In the data, find each line where the word "family" appears and list that line.

(Stored data)

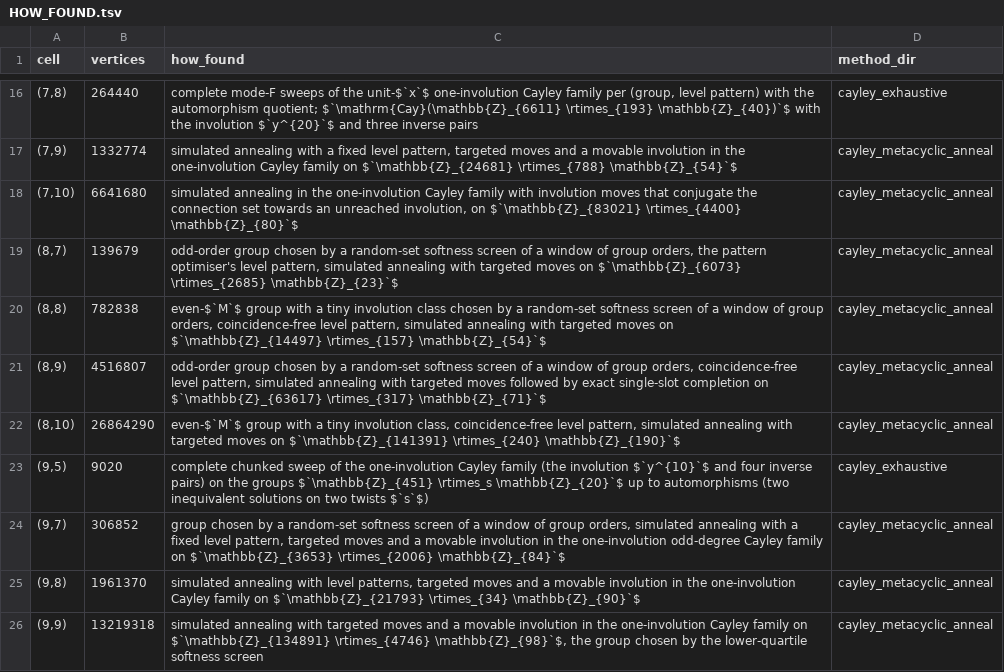
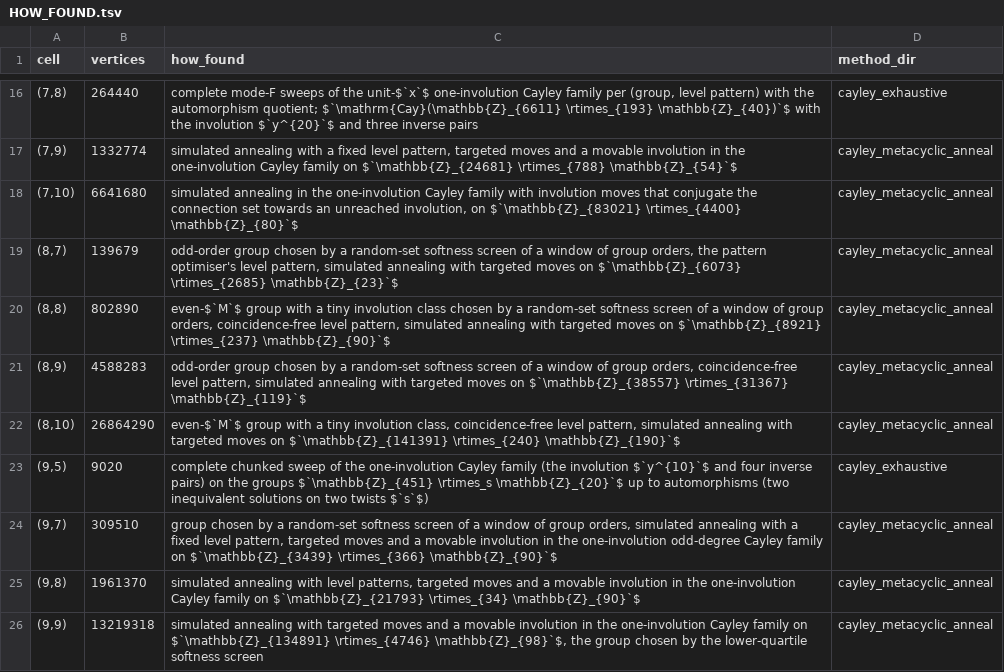
Before and after one commit to f4t4nt/degree-diameter-graphs, a TSV file: search/HOW_FOUND.tsv, drawn as a sheet; only a part is shown, gaps mark what is left out.

```diff
--- a/search/HOW_FOUND.tsv
+++ b/search/HOW_FOUND.tsv
@@ -19,7 +19,7 @@ cell	vertices	how_found	method_dir
 (8,7)	139679	odd-order group chosen by a random-set softness screen of a window of group orders, the pattern optimiser's level pattern, simulated annealing with targeted moves on $`\mathbb{Z}_{6073} \rtimes_{2685} \mathbb{Z}_{23}`$	cayley_metacyclic_anneal
-(8,8)	782838	even-$`M`$ group with a tiny involution class chosen by a random-set softness screen of a window of group orders, coincidence-free level pattern, simulated annealing with targeted moves on $`\mathbb{Z}_{14497} \rtimes_{157} \mathbb{Z}_{54}`$	cayley_metacyclic_anneal
-(8,9)	4516807	odd-order group chosen by a random-set softness screen of a window of group orders, coincidence-free level pattern, simulated annealing with targeted moves followed by exact single-slot completion on $`\mathbb{Z}_{63617} \rtimes_{317} \mathbb{Z}_{71}`$	cayley_metacyclic_anneal
+(8,8)	802890	even-$`M`$ group with a tiny involution class chosen by a random-set softness screen of a window of group orders, coincidence-free level pattern, simulated annealing with targeted moves on $`\mathbb{Z}_{8921} \rtimes_{237} \mathbb{Z}_{90}`$	cayley_metacyclic_anneal
+(8,9)	4588283	odd-order group chosen by a random-set softness screen of a window of group orders, coincidence-free level pattern, simulated annealing with targeted moves on $`\mathbb{Z}_{38557} \rtimes_{31367} \mathbb{Z}_{119}`$	cayley_metacyclic_anneal
 (8,10)	26864290	even-$`M`$ group with a tiny involution class, coincidence-free level pattern, simulated annealing with targeted moves on $`\mathbb{Z}_{141391} \rtimes_{240} \mathbb{Z}_{190}`$	cayley_metacyclic_anneal
 (9,5)	9020	complete chunked sweep of the one-involution Cayley family (the involution $`y^{10}`$ and four inverse pairs) on the groups $`\mathbb{Z}_{451} \rtimes_s \mathbb{Z}_{20}`$ up to automorphisms (two inequivalent solutions on two twists $`s`$)	cayley_exhaustive
-(9,7)	306852	group chosen by a random-set softness screen of a window of group orders, simulated annealing with a fixed level pattern, targeted moves and a movable involution in the one-involution odd-degree Cayley family on $`\mathbb{Z}_{3653} \rtimes_{2006} \mathbb{Z}_{84}`$	cayley_metacyclic_anneal
+(9,7)	309510	group chosen by a random-set softness screen of a window of group orders, simulated annealing with a fixed level pattern, targeted moves and a movable involution in the one-involution odd-degree Cayley family on $`\mathbb{Z}_{3439} \rtimes_{366} \mathbb{Z}_{90}`$	cayley_metacyclic_anneal
 (9,8)	1961370	simulated annealing with level patterns, targeted moves and a movable involution in the one-involution Cayley family on $`\mathbb{Z}_{21793} \rtimes_{34} \mathbb{Z}_{90}`$	cayley_metacyclic_anneal
```
Also changed, not shown: 16 other files.
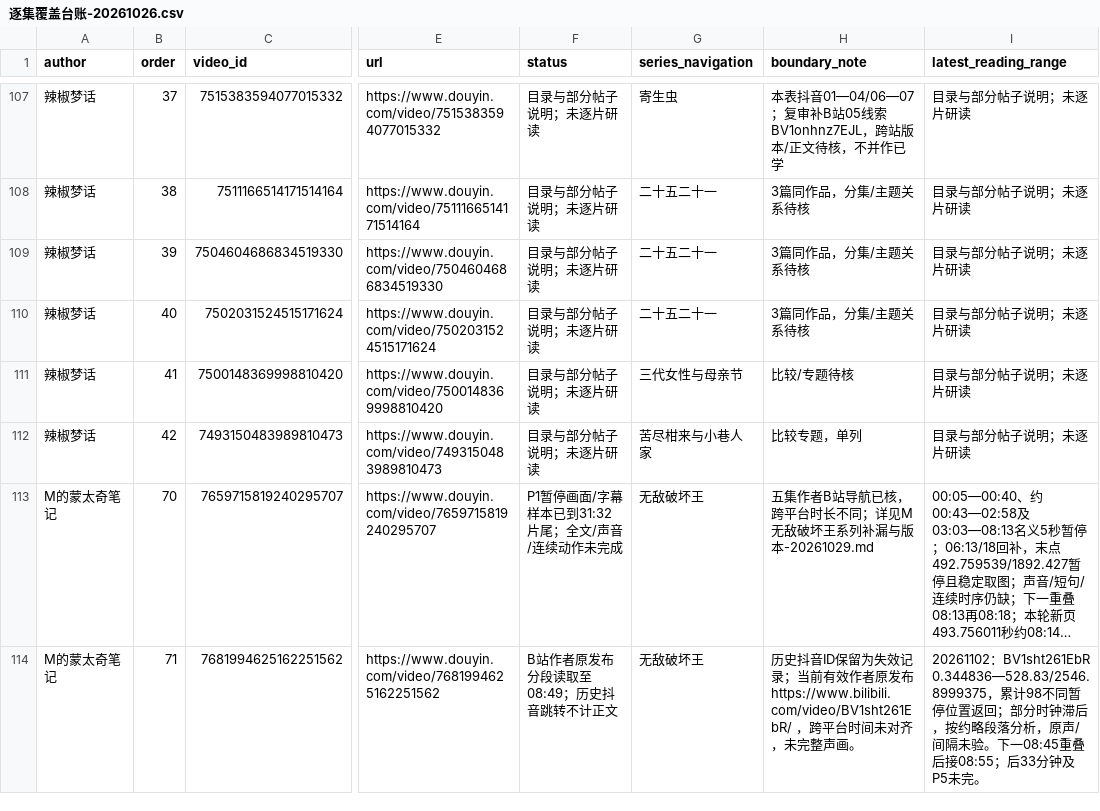
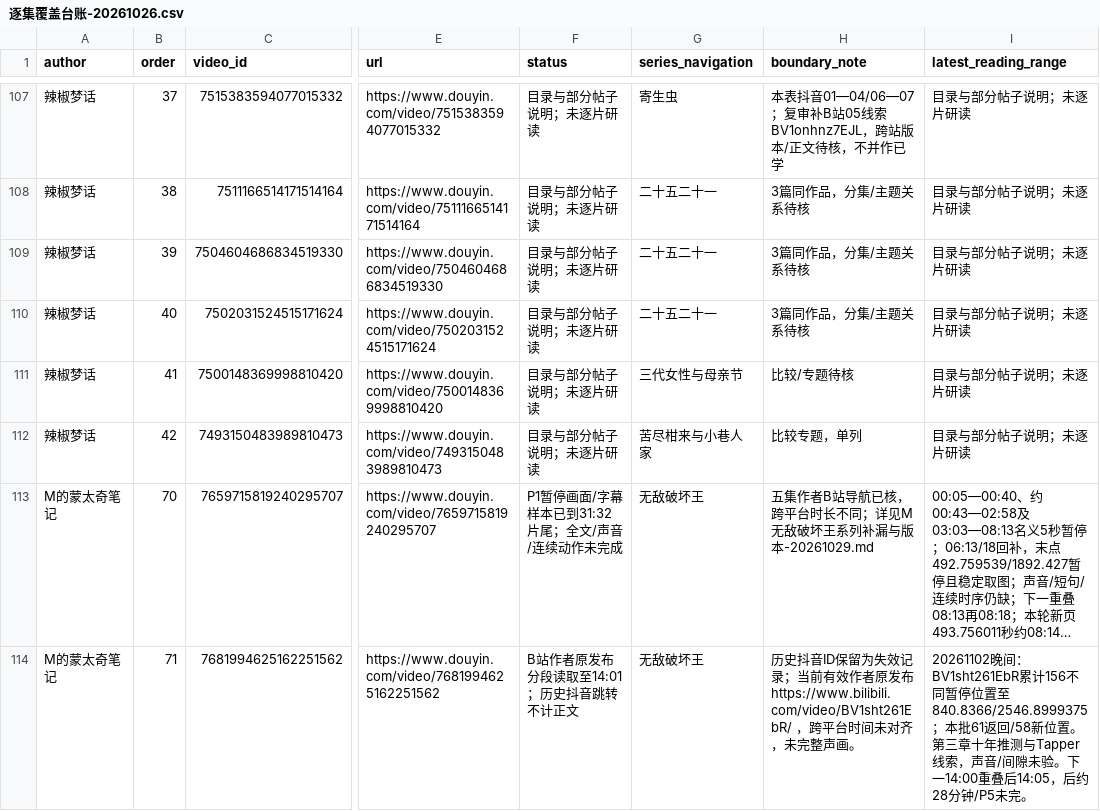
Before and after one commit to 8j-design/film-director-library, a CSV file: projects/director/导演表达/20261026-拉片与整体构思/逐集覆盖台账-20261026.csv, drawn as a sheet; only a part is shown, gaps mark what is left out; long unchanged cells end in …; the diff names each change by its address in the sheet, - before the commit and + after, or states it on an @@ line.

```diff
--- a/projects/director/导演表达/20261026-拉片与整体构思/逐集覆盖台账-20261026.csv
+++ b/projects/director/导演表达/20261026-拉片与整体构思/逐集覆盖台账-20261026.csv
-F114 (status): B站作者原发布分段读取至08:49；历史抖音跳转不计正文
+F114 (status): B站作者原发布分段读取至14:01；历史抖音跳转不计正文
-I114 (latest_reading_range): 20261102：BV1sht261EbR 0.344836—528.83/2546.8999375，累计98不同暂停位置返回；部分时钟滞后，按约略段落分析，原声/间隔未验。下一08:45重叠后接08:55；后33分钟及P5未完。
+I114 (latest_reading_range): 20261102晚间：BV1sht261EbR累计156不同暂停位置至840.8366/2546.8999375；本批61返回/58新位置。第三章十年推测与Tapper线索，声音/间隙未验。下一14:00重叠后14:05，后约28分钟/P5未完。
```
Also changed, not shown: 9 other files.
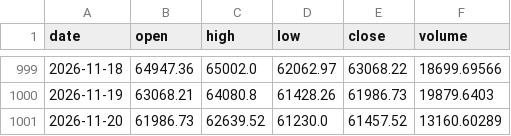
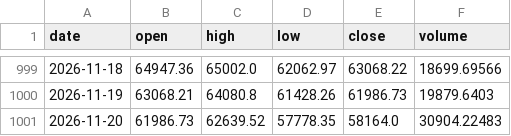
Before and after one commit to Aenonic/btc-forecast-mlops-assignment, a CSV file: data/raw/btc_usd.csv, drawn as a sheet; only a part is shown, gaps mark what is left out.

```diff
--- a/data/raw/btc_usd.csv
+++ b/data/raw/btc_usd.csv
@@ -1000,2 +1000,2 @@ date,open,high,low,close,volume
 2026-11-19,63068.21,64080.8,61428.26,61986.73,19879.6403
-2026-11-20,61986.73,62639.52,61230.0,61457.52,13160.60289
+2026-11-20,61986.73,62639.52,57778.35,58164.0,30904.22483
```
Also changed, not shown: 9 other files.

(End Stored data)

Your response:
 (9,5)	9020	complete chunked sweep of the one-involution Cayley family (the involution $`y^{10}`$ and four inverse pairs) on the groups $`\mathbb{Z}_{451} \rtimes_s \mathbb{Z}_{20}`$ up to automorphisms (two inequivalent solutions on two twists $`s`$)	cayley_exhaustive
-(9,7)	306852	group chosen by a random-set softness screen of a window of group orders, simulated annealing with a fixed level pattern, targeted moves and a movable involution in the one-involution odd-degree Cayley family on $`\mathbb{Z}_{3653} \rtimes_{2006} \mathbb{Z}_{84}`$	cayley_metacyclic_anneal
+(9,7)	309510	group chosen by a random-set softness screen of a window of group orders, simulated annealing with a fixed level pattern, targeted moves and a movable involution in the one-involution odd-degree Cayley family on $`\mathbb{Z}_{3439} \rtimes_{366} \mathbb{Z}_{90}`$	cayley_metacyclic_anneal
 (9,8)	1961370	simulated annealing with level patterns, targeted moves and a movable involution in the one-involution Cayley family on $`\mathbb{Z}_{21793} \rtimes_{34} \mathbb{Z}_{90}`$	cayley_metacyclic_anneal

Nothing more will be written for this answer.